Talk all you want about Iraq, the Bush Doctrine, “compassionate conservatism”, or other remnants of the Bush Presidency, but its lasting legacy is likely to be the beginning of the reversal of judicial activism led by the John Roberts Supreme Court. There are significant signs in the term just ended that the fifty-year trend in looking to the Court for redress of every social grievance will soon be reversed, however incrementally and however closely divided in numerous 5-4 decisions.

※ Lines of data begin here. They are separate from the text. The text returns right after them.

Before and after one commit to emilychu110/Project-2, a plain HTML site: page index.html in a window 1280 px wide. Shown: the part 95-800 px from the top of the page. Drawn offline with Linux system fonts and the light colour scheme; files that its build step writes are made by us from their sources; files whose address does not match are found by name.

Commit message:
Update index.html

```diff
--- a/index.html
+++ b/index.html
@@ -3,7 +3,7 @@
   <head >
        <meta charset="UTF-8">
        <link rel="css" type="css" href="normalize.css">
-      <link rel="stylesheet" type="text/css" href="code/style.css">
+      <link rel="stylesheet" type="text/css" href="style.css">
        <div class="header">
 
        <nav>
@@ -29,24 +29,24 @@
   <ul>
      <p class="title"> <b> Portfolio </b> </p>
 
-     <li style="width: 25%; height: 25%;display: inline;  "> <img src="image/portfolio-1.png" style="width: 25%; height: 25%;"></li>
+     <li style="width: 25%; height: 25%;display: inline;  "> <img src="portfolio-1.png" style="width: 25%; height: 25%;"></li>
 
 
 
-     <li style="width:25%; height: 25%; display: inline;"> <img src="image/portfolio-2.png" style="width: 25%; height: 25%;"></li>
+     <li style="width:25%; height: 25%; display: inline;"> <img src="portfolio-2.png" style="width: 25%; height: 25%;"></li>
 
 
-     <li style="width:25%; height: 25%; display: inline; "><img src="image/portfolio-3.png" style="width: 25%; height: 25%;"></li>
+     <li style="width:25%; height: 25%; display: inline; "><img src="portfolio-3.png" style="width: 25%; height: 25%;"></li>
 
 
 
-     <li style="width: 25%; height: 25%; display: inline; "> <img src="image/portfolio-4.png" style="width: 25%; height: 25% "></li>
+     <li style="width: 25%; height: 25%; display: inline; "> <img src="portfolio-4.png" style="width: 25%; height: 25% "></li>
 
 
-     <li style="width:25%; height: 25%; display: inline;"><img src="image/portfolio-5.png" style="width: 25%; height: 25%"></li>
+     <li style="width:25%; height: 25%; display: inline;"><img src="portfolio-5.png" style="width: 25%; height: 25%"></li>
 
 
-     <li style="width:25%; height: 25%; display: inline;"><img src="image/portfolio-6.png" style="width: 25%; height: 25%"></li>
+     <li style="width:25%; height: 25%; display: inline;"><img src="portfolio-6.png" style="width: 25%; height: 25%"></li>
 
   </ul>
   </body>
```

And, for those of us who would have preferred bolder sweeping reversals in some of the key decisions recently rendered, there is a lot to like about this incrementalism. For example, I would have preferred a completely stricken McCain-Feingold campaign finance law, but the significant restoration of political speech in the last days of an election campaign severely guts it. Likewise, I would have preferred much more clarity in the decision involving student free speech, including Justice Thomas’s recommendation that the traditional in loco parentis legal doctrine be restored and a reversal of the Tinker decision of 1969 that started us down the path to near anarchy in many of our schools.

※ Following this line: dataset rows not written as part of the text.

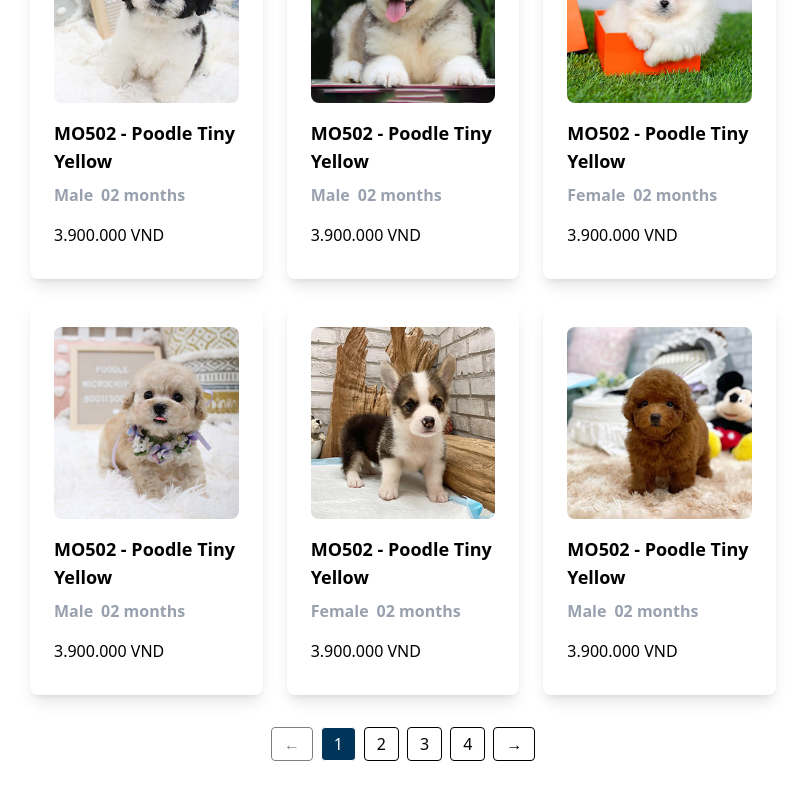
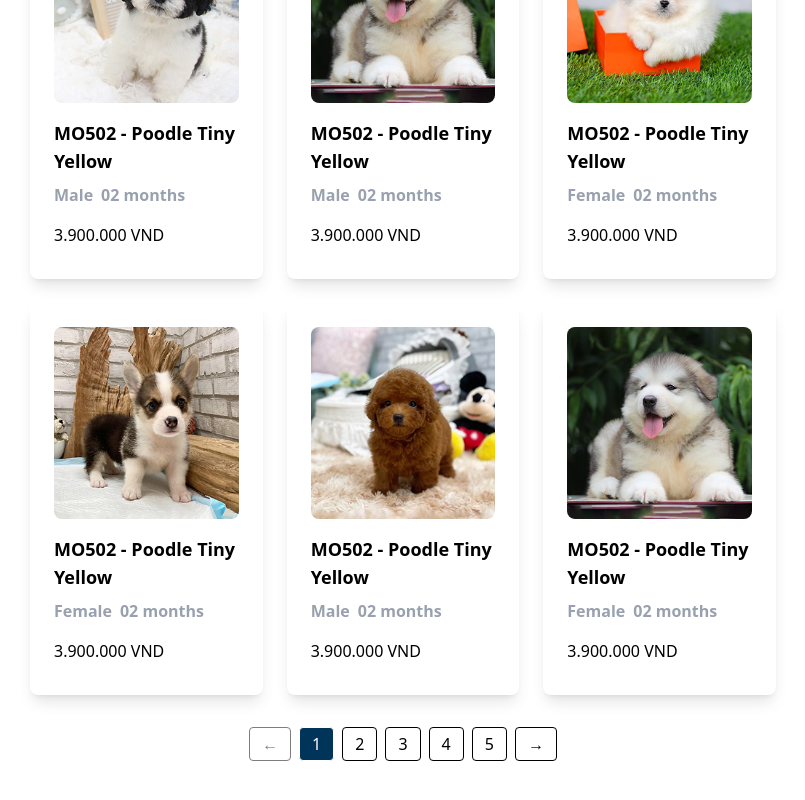
Before and after one commit to Jessica-Agorye/Monito, a React (Vite) app: page / in a window 1280 px wide. Shown: the part 1620-2420 px from the top of the page, without its empty margins (384-1189 px from the left). Built offline with nearby package versions, Linux system fonts and the light colour scheme.

Commit message:
deleted 4 images

```diff
--- a/src/data/petData.js
+++ b/src/data/petData.js
@@ -75,6 +75,132 @@ export const pets = [
     gene: "Female",
     age: "02 months",
     image: image15,
+    price: "3.900.000 VND",
+  },
+  {
+    breed: "MO502 - Poodle Tiny Yellow",
+    gene: "Female",
+    age: "02 months",
+    image: image17,
+    price: "3.900.000 VND",
+  },
+  {
+    breed: "MO502 - Poodle Tiny Yellow",
+    gene: "Male",
+    age: "02 months",
+    image: image18,
+    price: "3.900.000 VND",
+  },
+  {
+    breed: "MO502 - Poodle Tiny Yellow",
+    gene: "Female",
+    age: "02 months",
+    image: image20,
+    price: "3.900.000 VND",
+  },
+  {
+    breed: "MO502 - Poodle Tiny Yellow",
+    gene: "Male",
+    age: "02 months",
+    image: image16,
+    price: "3.900.000 VND",
+  },
+  {
+    breed: "MO502 - Poodle Tiny Yellow",
+    gene: "Female",
+    age: "02 months",
+    image: image17,
+    price: "3.900.000 VND",
+  },
+  {
+    breed: "MO502 - Poodle Tiny Yellow",
+    gene: "Male",
+    age: "02 months",
+    image: image18,
+    price: "3.900.000 VND",
+  },
+  {
+    breed: "MO502 - Poodle Tiny Yellow",
+    gene: "Female",
+    age: "02 months",
+    image: image20,
+    price: "3.900.000 VND",
+  },
+  {
+    breed: "MO502 - Poodle Tiny Yellow",
+    gene: "Male",
+    age: "02 months",
+    image: image3,
+    price: "3.900.000 VND",
+  },
+  {
+    breed: "MO502 - Poodle Tiny Yellow",
+    gene: "Male",
+    age: "02 months",
+    image: image4,
+    price: "3.900.000 VND",
+  },
+  {
+    breed: "MO502 - Poodle Tiny Yellow",
+    gene: "Female",
+    age: "02 months",
+    image: image5,
+    price: "3.900.000 VND",
+  },
+  {
+    breed: "MO502 - Poodle Tiny Yellow",
+    gene: "Female",
+    age: "02 months",
+    image: image8,
+    price: "3.900.000 VND",
+  },
+  {
+    breed: "MO502 - Poodle Tiny Yellow",
+    gene: "Female",
+    age: "02 months",
+    image: image9,
+    price: "3.900.000 VND",
+  },
+  {
+    breed: "MO502 - Poodle Tiny Yellow",
+    gene: " Male",
+    age: "02 months",
+    image: image13,
+    price: "3.900.000 VND",
+  },
+  {
+    breed: "MO502 - Poodle Tiny Yellow",
+    gene: "Male",
+    age: "02 months",
+    image: image14,
+    price: "3.900.000 VND",
+  },
+  {
+    breed: "MO502 - Poodle Tiny Yellow",
+    gene: "Male",
+    age: "02 months",
+    image: image3,
+    price: "3.900.000 VND",
+  },
+  {
+    breed: "MO502 - Poodle Tiny Yellow",
+    gene: "Male",
+    age: "02 months",
+    image: image4,
+    price: "3.900.000 VND",
+  },
+  {
+    breed: "MO502 - Poodle Tiny Yellow",
+    gene: "Female",
+    age: "02 months",
+    image: image5,
+    price: "3.900.000 VND",
+  },
+  {
+    breed: "MO502 - Poodle Tiny Yellow",
+    gene: "Female",
+    age: "02 months",
+    image: image8,
     price: "3.900.000 VND",
   },
   {
@@ -308,32 +434,4 @@ export const pets = [
     image: image5,
     price: "3.900.000 VND",
   },
-  {
-    breed: "MO502 - Poodle Tiny Yellow",
-    gene: "Female",
-    age: "02 months",
-    image: image8,
-    price: "3.900.000 VND",
-  },
-  {
-    breed: "MO502 - Poodle Tiny Yellow",
-    gene: "Female",
-    age: "02 months",
-    image: image9,
-    price: "3.900.000 VND",
-  },
-  {
-    breed: "MO502 - Poodle Tiny Yellow",
-    gene: " Male",
-    age: "02 months",
-    image: image13,
-    price: "3.900.000 VND",
-  },
-  {
-    breed: "MO502 - Poodle Tiny Yellow",
-    gene: "Male",
-    age: "02 months",
-    image: image14,
-    price: "3.900.000 VND",
-  },
 ];
```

Of course, the decision generating the most controversy was the ruling in multiple opinions that at long last substantially ended the use of voluntary plans to create racial balance among students in public schools. Here again, we had an incrementalism that was gratifying, but not completely fulfilling, in that, contrary to Justice Kennedy’s muddled concurrence, we should have had a complete declaration that, in the true meaning of the 14th Amendment and Dr. King’s legacy, our constitution is color blind.
But I won’t let the perfect be the enemy of the very good, for the real message from this term is that Presidential elections have consequences that are truly transformational, and Bush’s appointments of Roberts and Alito may indeed begin to direct us away from much of the judicial tyranny of the past several decades and take us back to, as Roberts himself put it, “a modest approach to judging, which is good for the legal system as a whole”.